Course:Law3020/2014WT1/Group R/Law As Efficiency
Law as Efficiency is a normative legal theory that is founded on the belief that law serves to promote efficiency and wealth maximization in society. Unlike the 'Natural Law' perspective, 'Law as Efficiency' does not include morality in its foundation. Under this aspect, it is similar to 'Legal Positivism'; one may evaluate laws according to morality but they are not created because of it.
Essence of Law as Efficiency
At the heart of this theory is rational wealth maximization, as established in liberal market economics. Accordingly, a law is valueable if it creates efficient outcomes. Consequently, an application of law ought to place society into a better position. These improvements can be measured by an overall evaluation of society's satisfaction, which includes monetary fulfilment, as well as emotional and physical satisfaction.
This theory assumes that humans are inherently rational and make decisions logically and in their best interest. They are free actors, who are at liberty to pursue their well-being. Ultimately, this leads to an increasingly improved state of existence for everyone. Liberal transactions will always position at least one of the parties into a better position. A rational person will avoid completing a deal if it puts him or her into a worse position. This concept is called Pareto-superiority. Ultimately, these transactions will lead to wealth maximization and a state of Pareto-optimality; a state where no further improvements are possible.
Problems with Law as Efficiency
This theory makes a few basic assumptions about the world and human existence that are problematic.
Humans as Rational Actors
Liberal market economics are inherently motivated by greed; an inner desire to improve one's well-being. The main issue with this theory is that it bases its arguments on an unrealistic perception of human nature. Primarily, the problem is that individuals are not all rational actors. Humans act on impulses, emotions and desires that stem out of a number of different motivations other than reason. Sometimes we act out of fear, love or external pressures that are outside of our control. Subsequently, laws may not necessarily evolve out of reason but out of a variety of different factors.
World of Perfect Information
Following the Coase Theorem, in order to create and sustain laws that are efficient, society must exist in a world of perfect information. In these ideal conditions, people are always going to make the most efficient decisions. The problem is that the Coase Theorem describes a world that doesn exist. Imperfect information and fraud are a real part of our existence. These lead to inefficient outcomes and distorted wealth allocations.
Externalities are positive and negative effects that result out of transactions and are borne by third parties. Some may be beneficial to society. For example, two parties may contract to create erect a statute or build a park that can be enjoyed by the public. However, most externalities are negative because a rational person will never choose to pay for something that decreases their wealth. A rational individual will avoid a negative externality or will try to pass it on to someone else.
The Kaldor-Hicks test presents a more favourable outcome. Under this theory, a party to a transaction will receive enough wealth in order to use that wealth to outweight the negative externality. This model encourages the betterment of all members in society.

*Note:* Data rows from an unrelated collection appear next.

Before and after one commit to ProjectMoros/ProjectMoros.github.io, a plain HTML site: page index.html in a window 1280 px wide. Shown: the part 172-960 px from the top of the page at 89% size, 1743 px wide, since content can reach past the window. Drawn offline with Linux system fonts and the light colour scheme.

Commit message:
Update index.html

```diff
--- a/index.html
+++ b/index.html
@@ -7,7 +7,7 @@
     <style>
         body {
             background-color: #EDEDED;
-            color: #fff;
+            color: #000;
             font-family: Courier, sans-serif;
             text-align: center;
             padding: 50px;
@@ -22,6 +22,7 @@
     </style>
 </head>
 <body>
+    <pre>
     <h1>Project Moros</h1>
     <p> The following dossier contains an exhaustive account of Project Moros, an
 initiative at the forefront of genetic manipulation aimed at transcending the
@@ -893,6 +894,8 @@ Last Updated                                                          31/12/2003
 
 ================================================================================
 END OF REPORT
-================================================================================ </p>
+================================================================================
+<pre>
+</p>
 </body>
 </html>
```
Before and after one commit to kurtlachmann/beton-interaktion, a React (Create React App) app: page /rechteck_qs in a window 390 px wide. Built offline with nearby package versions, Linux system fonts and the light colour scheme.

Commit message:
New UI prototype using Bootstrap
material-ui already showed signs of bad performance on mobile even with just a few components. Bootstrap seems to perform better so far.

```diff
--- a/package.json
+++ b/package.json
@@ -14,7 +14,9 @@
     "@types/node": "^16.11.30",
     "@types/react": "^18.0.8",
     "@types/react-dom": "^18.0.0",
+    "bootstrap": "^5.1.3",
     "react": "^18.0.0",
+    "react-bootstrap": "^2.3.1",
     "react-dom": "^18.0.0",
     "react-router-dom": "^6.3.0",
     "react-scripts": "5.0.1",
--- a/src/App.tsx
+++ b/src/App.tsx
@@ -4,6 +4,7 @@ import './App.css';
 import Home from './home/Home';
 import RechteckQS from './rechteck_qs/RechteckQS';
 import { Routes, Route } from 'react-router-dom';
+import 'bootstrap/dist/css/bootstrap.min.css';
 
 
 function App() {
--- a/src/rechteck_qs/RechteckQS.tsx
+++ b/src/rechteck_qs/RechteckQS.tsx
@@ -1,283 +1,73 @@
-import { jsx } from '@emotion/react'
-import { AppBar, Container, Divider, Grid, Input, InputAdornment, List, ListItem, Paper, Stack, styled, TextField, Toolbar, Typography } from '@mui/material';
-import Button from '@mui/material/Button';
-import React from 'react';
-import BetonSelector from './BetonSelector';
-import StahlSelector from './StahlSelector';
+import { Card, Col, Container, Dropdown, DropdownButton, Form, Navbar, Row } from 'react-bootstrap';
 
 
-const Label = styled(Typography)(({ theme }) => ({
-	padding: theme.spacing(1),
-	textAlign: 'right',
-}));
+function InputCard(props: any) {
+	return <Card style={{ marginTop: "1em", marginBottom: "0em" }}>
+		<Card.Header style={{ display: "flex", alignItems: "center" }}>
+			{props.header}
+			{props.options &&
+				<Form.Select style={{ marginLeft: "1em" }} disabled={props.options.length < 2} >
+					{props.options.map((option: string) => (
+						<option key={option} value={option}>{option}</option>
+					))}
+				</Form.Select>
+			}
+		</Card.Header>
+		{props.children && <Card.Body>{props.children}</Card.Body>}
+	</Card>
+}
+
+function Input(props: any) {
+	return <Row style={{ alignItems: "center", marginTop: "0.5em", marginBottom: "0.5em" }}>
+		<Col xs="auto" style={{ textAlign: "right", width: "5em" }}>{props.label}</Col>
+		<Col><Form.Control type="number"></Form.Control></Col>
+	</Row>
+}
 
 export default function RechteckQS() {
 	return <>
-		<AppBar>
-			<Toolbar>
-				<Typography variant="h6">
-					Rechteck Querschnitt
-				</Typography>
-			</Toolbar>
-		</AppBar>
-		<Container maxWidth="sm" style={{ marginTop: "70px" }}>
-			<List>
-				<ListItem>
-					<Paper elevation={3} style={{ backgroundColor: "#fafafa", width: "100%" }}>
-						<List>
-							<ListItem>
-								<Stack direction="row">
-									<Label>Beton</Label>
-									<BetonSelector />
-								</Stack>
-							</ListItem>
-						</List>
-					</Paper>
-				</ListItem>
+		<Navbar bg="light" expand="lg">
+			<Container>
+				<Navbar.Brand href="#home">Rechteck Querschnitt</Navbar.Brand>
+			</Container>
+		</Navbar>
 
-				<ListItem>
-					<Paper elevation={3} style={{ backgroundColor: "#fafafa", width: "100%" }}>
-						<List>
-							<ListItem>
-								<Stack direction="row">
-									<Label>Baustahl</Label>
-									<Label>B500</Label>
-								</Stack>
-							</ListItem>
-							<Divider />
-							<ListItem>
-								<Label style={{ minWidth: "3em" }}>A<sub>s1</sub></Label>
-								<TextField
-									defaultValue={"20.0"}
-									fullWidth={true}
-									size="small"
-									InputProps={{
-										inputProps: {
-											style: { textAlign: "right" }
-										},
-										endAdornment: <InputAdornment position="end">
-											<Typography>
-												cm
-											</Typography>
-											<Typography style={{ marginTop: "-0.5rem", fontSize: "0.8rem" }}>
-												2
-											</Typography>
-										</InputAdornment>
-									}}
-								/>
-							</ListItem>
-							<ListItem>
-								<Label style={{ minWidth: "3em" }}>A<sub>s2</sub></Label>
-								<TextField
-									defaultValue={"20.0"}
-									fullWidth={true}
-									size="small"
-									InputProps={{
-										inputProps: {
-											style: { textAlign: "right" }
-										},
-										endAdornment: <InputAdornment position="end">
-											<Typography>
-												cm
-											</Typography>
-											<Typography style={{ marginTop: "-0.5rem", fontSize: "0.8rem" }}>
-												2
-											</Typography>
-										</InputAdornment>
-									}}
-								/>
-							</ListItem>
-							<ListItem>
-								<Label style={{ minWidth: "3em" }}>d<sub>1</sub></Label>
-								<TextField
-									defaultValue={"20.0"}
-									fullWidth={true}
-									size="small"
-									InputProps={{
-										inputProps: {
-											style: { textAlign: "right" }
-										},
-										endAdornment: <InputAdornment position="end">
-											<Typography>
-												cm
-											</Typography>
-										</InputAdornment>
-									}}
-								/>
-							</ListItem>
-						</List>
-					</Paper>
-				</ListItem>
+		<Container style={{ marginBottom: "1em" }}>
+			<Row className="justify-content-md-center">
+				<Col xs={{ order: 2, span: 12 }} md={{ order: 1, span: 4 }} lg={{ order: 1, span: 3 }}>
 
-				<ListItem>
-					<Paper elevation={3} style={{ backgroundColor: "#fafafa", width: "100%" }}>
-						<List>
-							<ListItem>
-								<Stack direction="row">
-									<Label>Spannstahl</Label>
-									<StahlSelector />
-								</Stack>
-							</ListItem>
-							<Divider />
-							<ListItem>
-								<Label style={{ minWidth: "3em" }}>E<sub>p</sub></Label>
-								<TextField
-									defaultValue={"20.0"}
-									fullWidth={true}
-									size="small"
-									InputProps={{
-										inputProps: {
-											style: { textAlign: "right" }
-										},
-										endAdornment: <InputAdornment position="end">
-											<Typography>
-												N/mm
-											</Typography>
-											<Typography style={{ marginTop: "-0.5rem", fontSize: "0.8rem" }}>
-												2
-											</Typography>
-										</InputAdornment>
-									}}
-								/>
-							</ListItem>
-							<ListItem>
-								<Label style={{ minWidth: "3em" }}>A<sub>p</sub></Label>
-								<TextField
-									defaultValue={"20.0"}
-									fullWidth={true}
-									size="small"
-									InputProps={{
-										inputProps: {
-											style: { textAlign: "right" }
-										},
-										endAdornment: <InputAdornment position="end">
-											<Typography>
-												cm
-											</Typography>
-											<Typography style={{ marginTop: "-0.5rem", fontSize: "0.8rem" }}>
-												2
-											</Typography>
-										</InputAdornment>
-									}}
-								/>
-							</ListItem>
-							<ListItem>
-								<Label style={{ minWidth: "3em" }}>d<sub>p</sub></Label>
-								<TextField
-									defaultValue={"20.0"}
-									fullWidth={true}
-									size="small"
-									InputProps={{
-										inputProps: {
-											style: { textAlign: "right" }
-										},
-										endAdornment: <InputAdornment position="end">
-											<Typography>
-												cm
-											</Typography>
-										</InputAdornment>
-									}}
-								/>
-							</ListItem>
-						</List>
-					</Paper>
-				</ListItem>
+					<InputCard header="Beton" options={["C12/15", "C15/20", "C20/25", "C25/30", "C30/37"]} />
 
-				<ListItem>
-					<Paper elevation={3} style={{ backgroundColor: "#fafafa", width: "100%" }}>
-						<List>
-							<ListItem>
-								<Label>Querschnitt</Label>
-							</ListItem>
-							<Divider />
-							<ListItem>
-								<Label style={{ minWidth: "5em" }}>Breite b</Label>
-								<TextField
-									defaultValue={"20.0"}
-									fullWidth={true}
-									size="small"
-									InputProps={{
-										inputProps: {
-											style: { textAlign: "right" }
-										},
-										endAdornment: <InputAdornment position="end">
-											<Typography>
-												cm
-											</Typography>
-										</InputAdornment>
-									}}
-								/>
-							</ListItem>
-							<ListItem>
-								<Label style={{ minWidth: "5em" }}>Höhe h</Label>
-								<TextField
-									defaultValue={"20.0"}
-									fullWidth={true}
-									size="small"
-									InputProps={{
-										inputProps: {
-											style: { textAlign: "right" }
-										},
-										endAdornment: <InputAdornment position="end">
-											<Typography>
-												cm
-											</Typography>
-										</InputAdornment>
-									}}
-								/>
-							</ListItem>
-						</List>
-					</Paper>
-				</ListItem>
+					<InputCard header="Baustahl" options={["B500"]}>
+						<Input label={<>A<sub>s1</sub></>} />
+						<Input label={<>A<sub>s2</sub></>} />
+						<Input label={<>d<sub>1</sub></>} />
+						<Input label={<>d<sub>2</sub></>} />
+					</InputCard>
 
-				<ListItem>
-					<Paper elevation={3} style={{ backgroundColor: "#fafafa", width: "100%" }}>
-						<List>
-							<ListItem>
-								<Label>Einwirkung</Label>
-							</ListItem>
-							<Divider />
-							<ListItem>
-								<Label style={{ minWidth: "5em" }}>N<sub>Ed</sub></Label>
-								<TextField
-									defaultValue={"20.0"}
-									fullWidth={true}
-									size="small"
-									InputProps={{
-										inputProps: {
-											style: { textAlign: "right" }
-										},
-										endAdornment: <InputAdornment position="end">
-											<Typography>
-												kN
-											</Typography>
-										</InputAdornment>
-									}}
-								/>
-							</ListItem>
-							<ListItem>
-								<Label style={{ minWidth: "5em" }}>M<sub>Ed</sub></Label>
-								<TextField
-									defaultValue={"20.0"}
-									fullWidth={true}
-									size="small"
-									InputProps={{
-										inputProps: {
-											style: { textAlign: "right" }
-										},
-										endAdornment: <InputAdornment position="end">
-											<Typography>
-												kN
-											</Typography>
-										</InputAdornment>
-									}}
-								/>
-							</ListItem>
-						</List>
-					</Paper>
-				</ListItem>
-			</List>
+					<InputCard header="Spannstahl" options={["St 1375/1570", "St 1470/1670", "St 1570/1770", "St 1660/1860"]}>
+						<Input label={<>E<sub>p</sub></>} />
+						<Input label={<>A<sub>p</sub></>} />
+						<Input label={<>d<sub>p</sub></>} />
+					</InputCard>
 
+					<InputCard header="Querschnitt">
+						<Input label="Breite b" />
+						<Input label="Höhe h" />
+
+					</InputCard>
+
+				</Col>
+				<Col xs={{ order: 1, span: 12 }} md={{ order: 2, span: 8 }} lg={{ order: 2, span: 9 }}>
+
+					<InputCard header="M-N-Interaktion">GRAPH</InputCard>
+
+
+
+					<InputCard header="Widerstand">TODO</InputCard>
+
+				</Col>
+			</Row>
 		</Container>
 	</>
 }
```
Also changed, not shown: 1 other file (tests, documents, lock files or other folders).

Application to B.M. v. British Columbia
The decision in this case is inefficient because it bears great negative externalities and arrives at an incompetent outcome . The goal of tort law is to shift the harm from the plaintiff to the defendant in order to increase deterrence and prevent similar situations in the future. In the absence of deterrence, the defendant's actions will be left unaddressed and society may suffer from similar conduct in the future.
In order to be truly efficient and meet the Kaldor-Hicks test, the police ought to internalize the cost of the police officer's negligent behaviour. The organization that created the inefficiency is the only one that is capable of controlling and minimizing it. The transaction in this case concerns society and the police force; it is decided upon by the courts. Establishing the causation would enable the court to effectively shift the cost that society suffered.
Under the court's decision, the police receives little to no benefit. Their only gain is the avoidance of punishment. Society, on the other hand incurs a great cost; namely the loss of trust and confidence in the police force. One could argue that this mistrust, in turn, also creates a negative effect on the police force. Cooperation between the state and community is in their interest as much as society is interested in having an effective police force. Therefore, this decision arrives at a lose-lose judgment. Consequently, the law and courts hereby did not arrive at an efficient outcome.
A truly proficient court, aligned with the values of this legal theory, would have shifted the cost to the police. This would have led to the state of Pareto-superiority, namely a win-lose situation. The solidification of a police duty to provide greater assistance and protection of vulnerable community members, is a gain to society. Although it results in a 'lose' for the police, the overall wealth of the parties is maximized. In conclusion, the outcome in B.M. v. British Columbia is not aligned with the legal theory of 'Law as Efficiency'.